Then, we found GRE vocabulary lists from major test prep companies and sites—Barron’s, Magoosh, Kaplan, Manhattan GRE, and the Princeton Review. We combined all of those lists with our own GRE word list from the practice material. Finally, all words that appeared 3+ times across the test prep lists and GRE practice material were pulled into the final vocabulary list. Then we defined them in clear, to-the-point ways.

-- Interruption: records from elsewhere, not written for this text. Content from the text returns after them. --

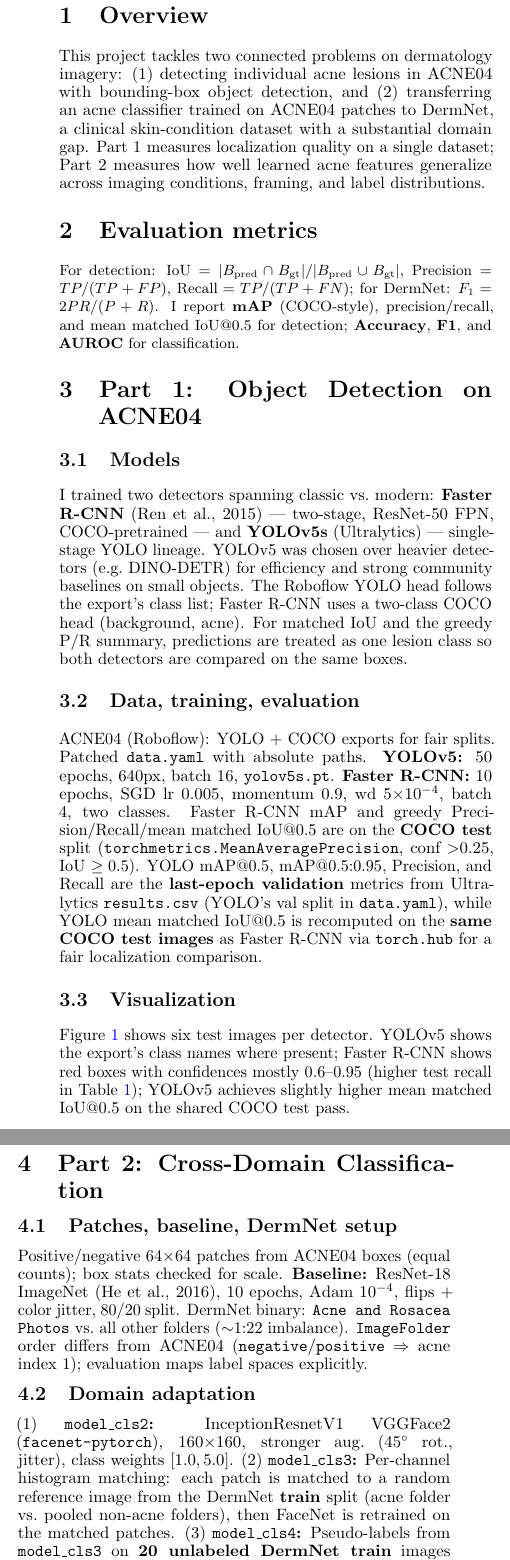
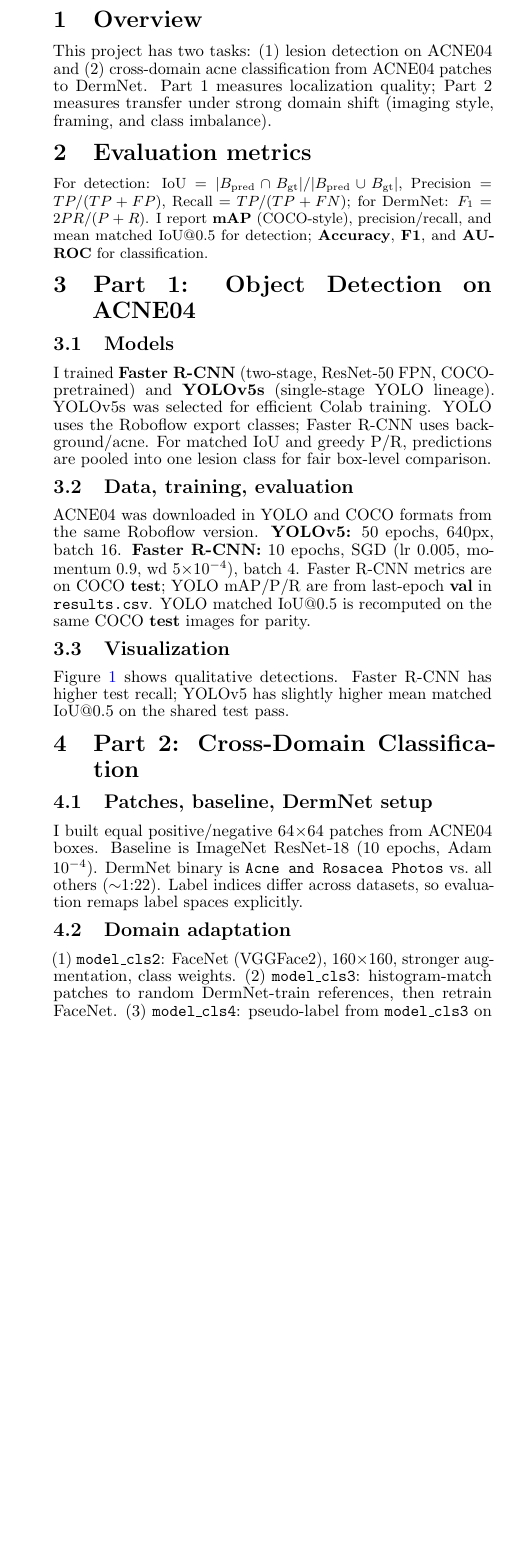
Before and after one commit to hheidy0463/acne-detection-domain-adaptation, a LaTeX document (report.tex): two parts of the columns of page 1 of 3 before the commit and part of one column of page 1 of 2 after it, the two joined at a grey line, cut so that both start at the same text, the shorter picture padded with empty space. Compiled offline with pdfLaTeX.

Commit message:
Fit report into two pages.
Tighten report layout and concise wording so all sections and figures fit within the 2-page submission target.

Made-with: Cursor

```diff
--- a/report.tex
+++ b/report.tex
@@ -1,6 +1,6 @@
 \documentclass[10pt,twocolumn]{article}
 
-\usepackage[margin=0.5in]{geometry}
+\usepackage[margin=0.45in]{geometry}
 \usepackage{microtype}
 \usepackage{amsmath,amssymb}
 \usepackage{booktabs}
@@ -12,20 +12,20 @@
 \usepackage{enumitem}
 \setlist{itemsep=0pt, topsep=1pt, parsep=0pt, partopsep=0pt, leftmargin=*}
 \usepackage{setspace}
-\setstretch{0.92}
+\setstretch{0.88}
 \usepackage{xurl}
 \usepackage{hyperref}
 
 \hypersetup{colorlinks=true, linkcolor=blue, urlcolor=blue}
 
-\setlength{\textfloatsep}{5pt plus 2pt minus 2pt}
-\setlength{\floatsep}{5pt plus 2pt minus 2pt}
-\setlength{\intextsep}{5pt plus 2pt minus 2pt}
+\setlength{\textfloatsep}{2pt plus 1pt minus 1pt}
+\setlength{\floatsep}{2pt plus 1pt minus 1pt}
+\setlength{\intextsep}{2pt plus 1pt minus 1pt}
 \setlength{\abovecaptionskip}{1pt}
 \setlength{\belowcaptionskip}{0pt}
 \setlength{\columnsep}{0.22in}
 
-\title{\vspace{-1.5em}Acne Detection and Cross-Domain Classification --- Report\vspace{-0.5em}}
+\title{\vspace{-1.7em}Acne Detection and Cross-Domain Classification --- Report\vspace{-0.7em}}
 \author{}
 \date{}
 
@@ -34,7 +34,7 @@
 
 \section{Overview}
 
-This project tackles two connected problems on dermatology imagery: (1) detecting individual acne lesions in ACNE04 with bounding-box object detection, and (2) transferring an acne classifier trained on ACNE04 patches to DermNet, a clinical skin-condition dataset with a substantial domain gap. Part~1 measures localization quality on a single dataset; Part~2 measures how well learned acne features generalize across imaging conditions, framing, and label distributions.
+This project has two tasks: (1) lesion detection on ACNE04 and (2) cross-domain acne classification from ACNE04 patches to DermNet. Part~1 measures localization quality; Part~2 measures transfer under strong domain shift (imaging style, framing, and class imbalance).
 
 \section{Evaluation metrics}
 
@@ -44,13 +44,13 @@ This project tackles two connected problems on dermatology imagery: (1) detectin
 
 \subsection{Models}
 
-I trained two detectors spanning classic vs.\ modern: \textbf{Faster R-CNN} (Ren et al., 2015) --- two-stage, ResNet-50 FPN, COCO-pretrained --- and \textbf{YOLOv5s} (Ultralytics) --- single-stage YOLO lineage. YOLOv5 was chosen over heavier detectors (e.g.\ DINO-DETR) for efficiency and strong community baselines on small objects. The Roboflow YOLO head follows the export's class list; Faster R-CNN uses a two-class COCO head (background, acne). For matched IoU and the greedy P/R summary, predictions are treated as one lesion class so both detectors are compared on the same boxes.
+I trained \textbf{Faster R-CNN} (two-stage, ResNet-50 FPN, COCO-pretrained) and \textbf{YOLOv5s} (single-stage YOLO lineage). YOLOv5s was selected for efficient Colab training. YOLO uses the Roboflow export classes; Faster R-CNN uses background/acne. For matched IoU and greedy P/R, predictions are pooled into one lesion class for fair box-level comparison.
 
 \subsection{Data, training, evaluation}
 
-ACNE04 (Roboflow): YOLO + COCO exports for fair splits. Patched \texttt{data.yaml} with absolute paths. \textbf{YOLOv5:} 50 epochs, 640px, batch 16, \texttt{yolov5s.pt}. \textbf{Faster R-CNN:} 10 epochs, SGD lr $0.005$, momentum $0.9$, wd $5{\times}10^{-4}$, batch 4, two classes. Faster R-CNN mAP and greedy Precision/Recall/mean matched IoU@0.5 are on the \textbf{COCO test} split (\path{torchmetrics.MeanAveragePrecision}, conf ${>}0.25$, IoU $\geq 0.5$). YOLO mAP@0.5, mAP@0.5:0.95, Precision, and Recall are the \textbf{last-epoch validation} metrics from Ultralytics \texttt{results.csv} (YOLO's val split in \texttt{data.yaml}), while YOLO mean matched IoU@0.5 is recomputed on the \textbf{same COCO test images} as Faster R-CNN via \texttt{torch.hub} for a fair localization comparison.
+ACNE04 was downloaded in YOLO and COCO formats from the same Roboflow version. \textbf{YOLOv5:} 50 epochs, 640px, batch 16. \textbf{Faster R-CNN:} 10 epochs, SGD (lr $0.005$, momentum $0.9$, wd $5{\times}10^{-4}$), batch 4. Faster R-CNN metrics are on COCO \textbf{test}; YOLO mAP/P/R are from last-epoch \textbf{val} in \texttt{results.csv}. YOLO matched IoU@0.5 is recomputed on the same COCO \textbf{test} images for parity.
 
 \subsection{Visualization}
 
-Figure~\ref{fig:det-both} shows six test images per detector. YOLOv5 shows the export's class names where present; Faster R-CNN shows red boxes with confidences mostly 0.6--0.95 (higher test recall in Table~\ref{tab:det}); YOLOv5 achieves slightly higher mean matched IoU@0.5 on the shared COCO test pass.
+Figure~\ref{fig:det-both} shows qualitative detections. Faster R-CNN has higher test recall; YOLOv5 has slightly higher mean matched IoU@0.5 on the shared test pass.
 
@@ -76,11 +76,11 @@ Figure~\ref{fig:det-both} shows six test images per detector. YOLOv5 shows the e
 
 \subsection{Patches, baseline, DermNet setup}
 
-Positive/negative $64{\times}64$ patches from ACNE04 boxes (equal counts); box stats checked for scale. \textbf{Baseline:} ResNet-18 ImageNet (He et al., 2016), 10 epochs, Adam $10^{-4}$, flips + color jitter, 80/20 split. DermNet binary: \texttt{Acne and Rosacea Photos} vs.\ all other folders (${\sim}1{:}22$ imbalance). \texttt{ImageFolder} order differs from ACNE04 (\texttt{negative}/\texttt{positive} $\Rightarrow$ acne index 1); evaluation maps label spaces explicitly.
+I built equal positive/negative $64{\times}64$ patches from ACNE04 boxes. Baseline is ImageNet ResNet-18 (10 epochs, Adam $10^{-4}$). DermNet binary is \texttt{Acne and Rosacea Photos} vs.\ all others (${\sim}1{:}22$). Label indices differ across datasets, so evaluation remaps label spaces explicitly.
 
 \subsection{Domain adaptation}
 
-(1)~\textbf{\texttt{model\_cls2}:} InceptionResnetV1 VGGFace2 (\texttt{facenet-pytorch}), $160{\times}160$, stronger aug.\ ($45^\circ$ rot., jitter), class weights $[1.0,5.0]$. (2)~\textbf{\texttt{model\_cls3}:} Per-channel histogram matching: each patch is matched to a random reference image from the DermNet \textbf{train} split (acne folder vs.\ pooled non-acne folders), then FaceNet is retrained on the matched patches. (3)~\textbf{\texttt{model\_cls4}:} Pseudo-labels from \texttt{model\_cls3} on \textbf{20 unlabeled DermNet train} images (10 from the acne-related folder + 10 from other folders, shuffled); keep top-$K{=}5$ confident predictions per predicted class; 5 epochs fine-tune at $10^{-5}$.
+(1) \textbf{\texttt{model\_cls2}}: FaceNet (VGGFace2), $160{\times}160$, stronger augmentation, class weights. (2) \textbf{\texttt{model\_cls3}}: histogram-match patches to random DermNet-train references, then retrain FaceNet. (3) \textbf{\texttt{model\_cls4}}: pseudo-label from \texttt{model\_cls3} on 20 unlabeled DermNet-train images; keep top-$K{=}5$ per class; fine-tune 5 epochs at $10^{-5}$.
 
 \subsection{Evaluation}
 
@@ -127,8 +127,7 @@ Aug + HM + Pseudo & 0.6123 & 0.1901 & 0.6174 & 0.3105 \\
 \label{tab:cls}
 \end{table*}
 
-Table~\ref{tab:cls} reports Part~2 on the full DermNet binary test set (accuracy, F1, AUROC, and F1-optimal threshold from the PR sweep in \texttt{evaluate\_on\_dermnet}).
+Table~\ref{tab:cls} reports full DermNet binary-test metrics (accuracy, F1, AUROC, and F1-optimal threshold).
 
 \subsection{Grad-CAM}
 
-Grad-CAM on \texttt{model\_cls2}--\texttt{model\_cls4}: 10 DermNet test images each (5 acne / 5 non-acne), FaceNet \texttt{block8}, acne class. Figure~\ref{fig:gradcam-all}: $2{\times}5$ panels; \texttt{True}/\texttt{Pred} with confidence; green/red $=$ correct/incorrect; warm colors $=$ high contribution to acne activation.
@@ -159,13 +159,13 @@ Grad-CAM on \texttt{model\_cls2}--\texttt{model\_cls4}: 10 DermNet test images e
 
 \section{Analysis (reflection)}
 
-\textbf{Transfer headline.} AUROC stays in a narrow band (roughly $0.59$--$0.63$). Histogram matching is best in this run (0.6340), only about $+0.017$ over the baseline (0.6169), so I treat the gain as suggestive rather than conclusive at single-seed.
+\textbf{Transfer headline.} AUROC remains in a narrow band ($0.59$--$0.63$). Histogram matching is best here (0.6340), only $+0.017$ over baseline (0.6169), so the gain is suggestive, not conclusive, at single-seed.
 
-\textbf{Accuracy vs.\ AUROC.} The augmentation-only checkpoint has the highest accuracy (0.7714) but the worst AUROC (0.5883) and an extreme threshold (0.9252), indicating a conservative operating point on the majority class rather than better acne discrimination. F1 remains low and tightly clustered (${ \sim }0.19$) across all checkpoints.
+\textbf{Accuracy vs.\ AUROC.} Augmentation-only has highest accuracy (0.7714) but worst AUROC (0.5883) and threshold 0.9252, indicating majority-class bias rather than better acne discrimination. F1 stays low (${ \sim }0.19$).
 
-\textbf{Grad-CAM / failure modes.} Across 30 panels (10 images $\times$ three FaceNet checkpoints), attention repeatedly overlaps the \textbf{DermNet.com watermark}. The shortcut persists after histogram matching and pseudo-labeling, which helps explain why adaptation did not produce a robust AUROC gain: all runs can exploit the same artifact. Low F1 (${\sim}0.19$) across conditions reflects imbalance plus the patch$\to$full-image gap.
+\textbf{Grad-CAM / failure modes.} Across 30 panels, attention repeatedly overlaps the \textbf{DermNet.com watermark}. This shortcut persists after histogram matching and pseudo-labeling, consistent with weak AUROC separation. Low F1 also reflects imbalance and patch$\to$full-image mismatch.
 
-\textbf{Next steps.} Inpaint or remove watermarks; report PR-AUC; balanced sampling or focal loss; DANN/CORAL on features; multi-seed runs before claiming method rank order.
+\textbf{Next steps.} Remove/inpaint watermarks, report PR-AUC, use balanced sampling or focal loss, try DANN/CORAL, and run multi-seed experiments.
 
 \section*{References}
 {\footnotesize
```
Also changed, not shown: report.tex (14 more changed lines).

This left us with 357 battle-tested GRE vocabulary words, ready for you to study!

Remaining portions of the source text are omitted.